◆ **Exercise brief**: The answer should be each line of the records that contains the word "onClick"; please copy them all.

◆ **Data extracts**:
┌──

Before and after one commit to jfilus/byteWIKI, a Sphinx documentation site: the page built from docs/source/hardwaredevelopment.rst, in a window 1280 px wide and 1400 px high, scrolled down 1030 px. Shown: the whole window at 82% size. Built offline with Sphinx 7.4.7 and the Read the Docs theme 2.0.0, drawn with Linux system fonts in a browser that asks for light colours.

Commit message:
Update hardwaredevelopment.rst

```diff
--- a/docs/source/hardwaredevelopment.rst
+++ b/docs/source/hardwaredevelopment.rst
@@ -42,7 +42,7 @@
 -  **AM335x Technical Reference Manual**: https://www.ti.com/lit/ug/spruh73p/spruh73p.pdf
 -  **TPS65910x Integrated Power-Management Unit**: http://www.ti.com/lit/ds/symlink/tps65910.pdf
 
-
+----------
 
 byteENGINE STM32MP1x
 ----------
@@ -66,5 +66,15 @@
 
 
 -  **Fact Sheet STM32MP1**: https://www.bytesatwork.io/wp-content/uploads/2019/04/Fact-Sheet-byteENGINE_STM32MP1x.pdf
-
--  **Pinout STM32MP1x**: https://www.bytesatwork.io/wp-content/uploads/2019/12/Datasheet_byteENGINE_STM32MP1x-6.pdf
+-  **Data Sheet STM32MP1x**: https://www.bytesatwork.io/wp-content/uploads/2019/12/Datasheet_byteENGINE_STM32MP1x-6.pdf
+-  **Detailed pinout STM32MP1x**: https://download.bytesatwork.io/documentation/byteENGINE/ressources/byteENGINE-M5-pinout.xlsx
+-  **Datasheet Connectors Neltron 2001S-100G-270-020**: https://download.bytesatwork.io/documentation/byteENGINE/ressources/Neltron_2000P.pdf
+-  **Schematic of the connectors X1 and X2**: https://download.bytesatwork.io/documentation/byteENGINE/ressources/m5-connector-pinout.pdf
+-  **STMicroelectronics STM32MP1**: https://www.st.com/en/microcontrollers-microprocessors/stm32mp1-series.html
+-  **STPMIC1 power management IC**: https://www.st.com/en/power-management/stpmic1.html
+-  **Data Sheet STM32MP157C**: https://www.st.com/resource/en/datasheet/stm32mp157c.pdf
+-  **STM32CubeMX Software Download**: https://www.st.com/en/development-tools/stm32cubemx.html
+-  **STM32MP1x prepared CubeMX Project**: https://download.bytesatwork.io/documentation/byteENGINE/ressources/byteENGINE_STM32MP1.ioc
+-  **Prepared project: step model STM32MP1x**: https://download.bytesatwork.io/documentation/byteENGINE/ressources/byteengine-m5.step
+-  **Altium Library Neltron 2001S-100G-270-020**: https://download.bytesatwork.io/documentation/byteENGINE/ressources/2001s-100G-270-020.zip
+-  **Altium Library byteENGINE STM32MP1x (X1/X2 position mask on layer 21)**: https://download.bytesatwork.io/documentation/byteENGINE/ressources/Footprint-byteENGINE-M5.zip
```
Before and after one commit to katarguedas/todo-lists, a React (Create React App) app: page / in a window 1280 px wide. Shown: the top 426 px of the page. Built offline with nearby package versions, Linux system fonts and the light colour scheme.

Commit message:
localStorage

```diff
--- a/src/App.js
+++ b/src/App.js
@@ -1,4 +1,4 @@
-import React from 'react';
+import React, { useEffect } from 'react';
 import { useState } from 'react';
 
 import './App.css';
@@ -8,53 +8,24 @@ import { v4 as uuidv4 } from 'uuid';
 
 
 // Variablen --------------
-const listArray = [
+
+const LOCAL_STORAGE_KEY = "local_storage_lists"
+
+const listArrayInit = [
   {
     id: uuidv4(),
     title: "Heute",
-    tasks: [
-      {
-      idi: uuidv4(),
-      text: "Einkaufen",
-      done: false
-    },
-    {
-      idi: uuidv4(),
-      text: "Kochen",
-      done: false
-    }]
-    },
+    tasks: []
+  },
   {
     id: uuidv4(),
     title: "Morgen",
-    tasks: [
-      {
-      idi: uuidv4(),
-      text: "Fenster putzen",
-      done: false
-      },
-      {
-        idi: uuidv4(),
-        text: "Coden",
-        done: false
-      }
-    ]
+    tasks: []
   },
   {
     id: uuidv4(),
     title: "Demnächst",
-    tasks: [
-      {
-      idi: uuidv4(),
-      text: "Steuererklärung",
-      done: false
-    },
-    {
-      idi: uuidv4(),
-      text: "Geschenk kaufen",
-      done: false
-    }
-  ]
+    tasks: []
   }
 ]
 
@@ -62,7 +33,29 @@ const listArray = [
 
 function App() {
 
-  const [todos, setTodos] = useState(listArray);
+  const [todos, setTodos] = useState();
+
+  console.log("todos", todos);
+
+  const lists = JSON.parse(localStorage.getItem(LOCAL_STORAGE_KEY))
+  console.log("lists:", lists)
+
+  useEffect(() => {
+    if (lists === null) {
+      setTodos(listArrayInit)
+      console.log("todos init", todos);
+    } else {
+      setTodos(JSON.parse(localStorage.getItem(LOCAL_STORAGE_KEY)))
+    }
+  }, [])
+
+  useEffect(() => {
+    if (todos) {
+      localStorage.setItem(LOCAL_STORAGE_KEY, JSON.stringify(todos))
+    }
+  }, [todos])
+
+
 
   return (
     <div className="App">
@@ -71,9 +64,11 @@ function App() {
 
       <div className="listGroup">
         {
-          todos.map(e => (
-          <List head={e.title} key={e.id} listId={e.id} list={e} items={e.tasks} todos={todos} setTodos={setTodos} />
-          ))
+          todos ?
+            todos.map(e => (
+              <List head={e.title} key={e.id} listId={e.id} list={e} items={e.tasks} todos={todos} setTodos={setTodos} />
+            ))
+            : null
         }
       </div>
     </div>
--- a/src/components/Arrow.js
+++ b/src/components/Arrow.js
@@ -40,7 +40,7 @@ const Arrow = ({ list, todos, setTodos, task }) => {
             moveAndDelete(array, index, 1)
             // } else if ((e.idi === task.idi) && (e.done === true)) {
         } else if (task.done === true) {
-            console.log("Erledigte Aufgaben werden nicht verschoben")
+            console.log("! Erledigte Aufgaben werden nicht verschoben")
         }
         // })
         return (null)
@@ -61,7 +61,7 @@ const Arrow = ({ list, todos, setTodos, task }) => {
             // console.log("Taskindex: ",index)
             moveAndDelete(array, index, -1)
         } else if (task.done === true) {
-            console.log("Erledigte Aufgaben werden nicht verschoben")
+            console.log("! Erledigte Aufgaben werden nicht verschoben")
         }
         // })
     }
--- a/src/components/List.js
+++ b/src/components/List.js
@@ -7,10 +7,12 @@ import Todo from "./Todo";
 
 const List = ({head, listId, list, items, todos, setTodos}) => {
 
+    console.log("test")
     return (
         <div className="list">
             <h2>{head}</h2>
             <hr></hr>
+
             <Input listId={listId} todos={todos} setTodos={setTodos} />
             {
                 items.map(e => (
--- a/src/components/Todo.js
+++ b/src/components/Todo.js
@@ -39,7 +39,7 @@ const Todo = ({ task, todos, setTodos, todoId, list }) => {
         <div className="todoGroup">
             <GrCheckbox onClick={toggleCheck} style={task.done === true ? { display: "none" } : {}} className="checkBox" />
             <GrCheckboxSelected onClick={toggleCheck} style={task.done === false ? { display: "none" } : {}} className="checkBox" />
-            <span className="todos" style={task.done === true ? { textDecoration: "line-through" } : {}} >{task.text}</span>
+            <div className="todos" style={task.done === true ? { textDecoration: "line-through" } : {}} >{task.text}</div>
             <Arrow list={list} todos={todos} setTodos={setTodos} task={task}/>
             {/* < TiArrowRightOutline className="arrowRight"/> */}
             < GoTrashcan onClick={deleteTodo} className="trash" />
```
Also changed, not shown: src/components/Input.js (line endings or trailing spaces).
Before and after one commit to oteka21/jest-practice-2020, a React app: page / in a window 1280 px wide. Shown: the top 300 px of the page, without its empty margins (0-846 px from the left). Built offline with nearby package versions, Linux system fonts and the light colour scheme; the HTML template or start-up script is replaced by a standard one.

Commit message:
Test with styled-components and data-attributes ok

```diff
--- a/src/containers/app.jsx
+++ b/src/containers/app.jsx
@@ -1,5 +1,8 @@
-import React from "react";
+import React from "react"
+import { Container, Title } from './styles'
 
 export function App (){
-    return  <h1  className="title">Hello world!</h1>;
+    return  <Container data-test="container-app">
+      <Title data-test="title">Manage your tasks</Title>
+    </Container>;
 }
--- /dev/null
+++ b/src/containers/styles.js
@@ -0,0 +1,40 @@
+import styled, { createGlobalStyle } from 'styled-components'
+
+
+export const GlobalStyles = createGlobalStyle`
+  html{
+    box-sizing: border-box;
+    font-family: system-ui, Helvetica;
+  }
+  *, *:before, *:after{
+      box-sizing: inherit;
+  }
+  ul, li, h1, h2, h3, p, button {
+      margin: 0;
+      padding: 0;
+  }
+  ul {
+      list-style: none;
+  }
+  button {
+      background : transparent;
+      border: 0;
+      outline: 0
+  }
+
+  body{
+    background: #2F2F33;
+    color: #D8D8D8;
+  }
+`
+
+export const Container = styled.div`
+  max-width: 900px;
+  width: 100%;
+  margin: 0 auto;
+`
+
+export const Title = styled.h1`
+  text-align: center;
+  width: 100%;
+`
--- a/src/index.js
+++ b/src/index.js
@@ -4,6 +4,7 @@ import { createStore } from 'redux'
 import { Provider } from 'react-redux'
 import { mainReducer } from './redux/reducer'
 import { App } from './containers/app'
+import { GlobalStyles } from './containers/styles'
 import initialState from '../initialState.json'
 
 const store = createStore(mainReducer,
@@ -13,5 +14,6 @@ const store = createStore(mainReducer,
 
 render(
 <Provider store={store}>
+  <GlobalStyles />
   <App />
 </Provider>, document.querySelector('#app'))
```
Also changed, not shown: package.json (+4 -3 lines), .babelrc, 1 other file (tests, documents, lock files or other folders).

└──

◆ **Your response**:
             <GrCheckbox onClick={toggleCheck} style={task.done === true ? { display: "none" } : {}} className="checkBox" />
             <GrCheckboxSelected onClick={toggleCheck} style={task.done === false ? { display: "none" } : {}} className="checkBox" />
             < GoTrashcan onClick={deleteTodo} className="trash" />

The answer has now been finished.